Open Letter to the UK n°1
Ms Truss (heads), Mr Sunak (tails)
When I first thought of writing this Open Letter on behalf of Julian Assange, it was Boris Johnson I had in mind. As the prime ministerial recepient, I mean.
It's probably just as well he's gone. He's been called a clown by many in the news industry. And it's tough going arguing with a clown.
Of course, Boris Johnson, as a former member of the fourth estate, contributing among others to The Spectator, unwaivering in its defence of free speech, looked like a good choice. This, of course, supposing that Mr Johnson was aware of the fact that one of his colleagues is held prisoner to rot in one his high-security jails, for quite some years now and for no good reason at all. The person here referred to is Julian Assange but the subject matter, the case in point, really, is the jailing of free speech.
At this point, it's tempting to resort to some sort of emotional appeal, and type out a sob-line: Boris, I'm sure that, at heart, it hurts, quote unquote.
But then, Boris has taken the exit-route. Instead, we'll have Rishi or Lizzy, Mr Sunak or Ms Truss. Neither of them are former journalists. But, presumbably, they're acquainted with the history of their country.
For one, they surely know that, abroad, Great Britain has been known as the home of the deliciously whimsical Scarlet Pimpernel, the saviour of the hounded and hunted, and that countless are the escape artists who found refuge and solace there, among others Stefan Zweig, Ludwig Wittgenstein, Isaiah Berlin, WG Sebald, not to mention de Gaulle and Voltaire. In view of this, the British persecution of Julian Assange does look very bad, in other words foul rather than fair, quite the opposite qualities that, abroad, Britain usually is associated with. Keep that in mind.
Secondly, though, there's the so called "special relationship" with the US, Big Brother by another name. No one in his right mind is unaware of the fact that Assange is held in custody - on no criminal charge whatsoever - because the US has told Britain to do so. The same kind of blackmail that previously nudged Sweden's attempt to frame Assange. You don't annoy Washington free of costs. This is a tough nut. Whether we get Lizzy or Rishi doesn't change the picture very much. What we have here is called Realpolitik, and it's a very hush-hush business. No one wants to talk about it loud. Kings are destined to parade dressed in their nakedness and that's all right - always been all right - as long as nobody says the joke's on them.
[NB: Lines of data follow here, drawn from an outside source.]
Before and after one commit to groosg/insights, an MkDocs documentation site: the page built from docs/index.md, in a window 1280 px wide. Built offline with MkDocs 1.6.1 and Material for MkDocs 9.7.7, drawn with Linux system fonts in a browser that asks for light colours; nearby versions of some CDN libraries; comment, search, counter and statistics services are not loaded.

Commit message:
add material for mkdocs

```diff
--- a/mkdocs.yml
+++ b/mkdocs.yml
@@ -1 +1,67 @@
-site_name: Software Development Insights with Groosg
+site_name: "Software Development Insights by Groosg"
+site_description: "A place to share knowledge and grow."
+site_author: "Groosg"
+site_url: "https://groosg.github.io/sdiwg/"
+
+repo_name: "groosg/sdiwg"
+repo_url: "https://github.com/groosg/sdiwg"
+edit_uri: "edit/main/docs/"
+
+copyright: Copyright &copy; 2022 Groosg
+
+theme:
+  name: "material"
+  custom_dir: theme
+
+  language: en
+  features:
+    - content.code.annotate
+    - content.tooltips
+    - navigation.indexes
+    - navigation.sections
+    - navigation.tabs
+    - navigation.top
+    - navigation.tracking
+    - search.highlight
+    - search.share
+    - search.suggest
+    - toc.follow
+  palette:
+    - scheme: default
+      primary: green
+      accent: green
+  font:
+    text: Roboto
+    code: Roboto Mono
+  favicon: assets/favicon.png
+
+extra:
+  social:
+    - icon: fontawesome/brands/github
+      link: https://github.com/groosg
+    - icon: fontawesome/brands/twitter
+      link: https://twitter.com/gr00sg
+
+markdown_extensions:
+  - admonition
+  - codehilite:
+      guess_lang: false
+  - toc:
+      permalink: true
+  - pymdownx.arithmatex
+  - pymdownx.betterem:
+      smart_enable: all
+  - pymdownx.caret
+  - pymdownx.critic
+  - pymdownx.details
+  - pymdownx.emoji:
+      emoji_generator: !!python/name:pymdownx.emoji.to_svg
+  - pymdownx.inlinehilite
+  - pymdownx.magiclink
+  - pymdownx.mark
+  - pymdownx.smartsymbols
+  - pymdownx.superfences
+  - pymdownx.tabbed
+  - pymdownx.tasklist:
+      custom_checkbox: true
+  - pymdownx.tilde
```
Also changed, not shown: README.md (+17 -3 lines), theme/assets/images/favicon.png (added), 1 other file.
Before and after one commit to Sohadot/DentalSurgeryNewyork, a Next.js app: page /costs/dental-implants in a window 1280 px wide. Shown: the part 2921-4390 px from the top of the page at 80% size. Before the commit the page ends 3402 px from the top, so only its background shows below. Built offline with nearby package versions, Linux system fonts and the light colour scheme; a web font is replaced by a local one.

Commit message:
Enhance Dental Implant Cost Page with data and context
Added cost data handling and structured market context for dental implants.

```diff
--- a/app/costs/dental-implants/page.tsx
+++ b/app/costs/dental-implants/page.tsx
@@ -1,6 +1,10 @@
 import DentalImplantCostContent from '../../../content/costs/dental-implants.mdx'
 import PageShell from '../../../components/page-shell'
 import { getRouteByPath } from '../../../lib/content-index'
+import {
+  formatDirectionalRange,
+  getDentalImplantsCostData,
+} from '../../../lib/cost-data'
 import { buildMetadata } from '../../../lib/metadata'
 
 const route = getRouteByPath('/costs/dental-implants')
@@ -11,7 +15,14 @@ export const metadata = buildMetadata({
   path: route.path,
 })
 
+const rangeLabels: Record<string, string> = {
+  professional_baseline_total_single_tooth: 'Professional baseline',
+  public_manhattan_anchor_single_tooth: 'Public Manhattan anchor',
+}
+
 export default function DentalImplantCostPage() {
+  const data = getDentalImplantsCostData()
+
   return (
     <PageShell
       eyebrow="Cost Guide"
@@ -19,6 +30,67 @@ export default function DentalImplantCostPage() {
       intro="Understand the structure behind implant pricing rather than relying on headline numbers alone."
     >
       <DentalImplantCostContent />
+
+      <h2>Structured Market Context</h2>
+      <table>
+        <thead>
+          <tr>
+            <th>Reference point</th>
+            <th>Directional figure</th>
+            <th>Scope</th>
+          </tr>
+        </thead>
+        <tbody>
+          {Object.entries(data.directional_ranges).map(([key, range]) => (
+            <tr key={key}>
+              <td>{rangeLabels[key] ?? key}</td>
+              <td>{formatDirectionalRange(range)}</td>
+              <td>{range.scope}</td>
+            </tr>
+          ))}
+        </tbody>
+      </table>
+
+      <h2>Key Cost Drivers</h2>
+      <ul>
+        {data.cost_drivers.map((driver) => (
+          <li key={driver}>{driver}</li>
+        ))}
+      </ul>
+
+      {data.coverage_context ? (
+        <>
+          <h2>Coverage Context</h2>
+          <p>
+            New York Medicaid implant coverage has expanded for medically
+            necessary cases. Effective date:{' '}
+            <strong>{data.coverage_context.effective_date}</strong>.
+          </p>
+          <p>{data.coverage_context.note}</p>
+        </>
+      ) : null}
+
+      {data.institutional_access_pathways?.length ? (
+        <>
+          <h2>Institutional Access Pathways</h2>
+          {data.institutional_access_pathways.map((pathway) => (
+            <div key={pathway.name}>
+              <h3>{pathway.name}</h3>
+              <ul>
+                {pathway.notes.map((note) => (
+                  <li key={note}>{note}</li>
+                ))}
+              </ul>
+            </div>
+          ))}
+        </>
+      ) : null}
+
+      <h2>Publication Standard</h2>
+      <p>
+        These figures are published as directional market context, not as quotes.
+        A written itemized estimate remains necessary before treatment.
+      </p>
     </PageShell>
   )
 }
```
That is a problem. But, thirdly, so too is the ridicule besetting Britain's grandstanding in the Ukranian conflict. How can one defend democracy and human rights abroad while acting at home with such outright contempt for freedom of speech without losing all credibility? Saying that, I'm thinking of the people of the Western world, because down south, in the peripheral un-white regions, they know all there is to know about Western credibility.
Millions of people have asked Britain to free Julian Assange. The International federation of Journalists has followed suit. So has the German Parliament. So will many more. One can only hope that the British gouvernment won't be the last to join up.
Editor - Brussels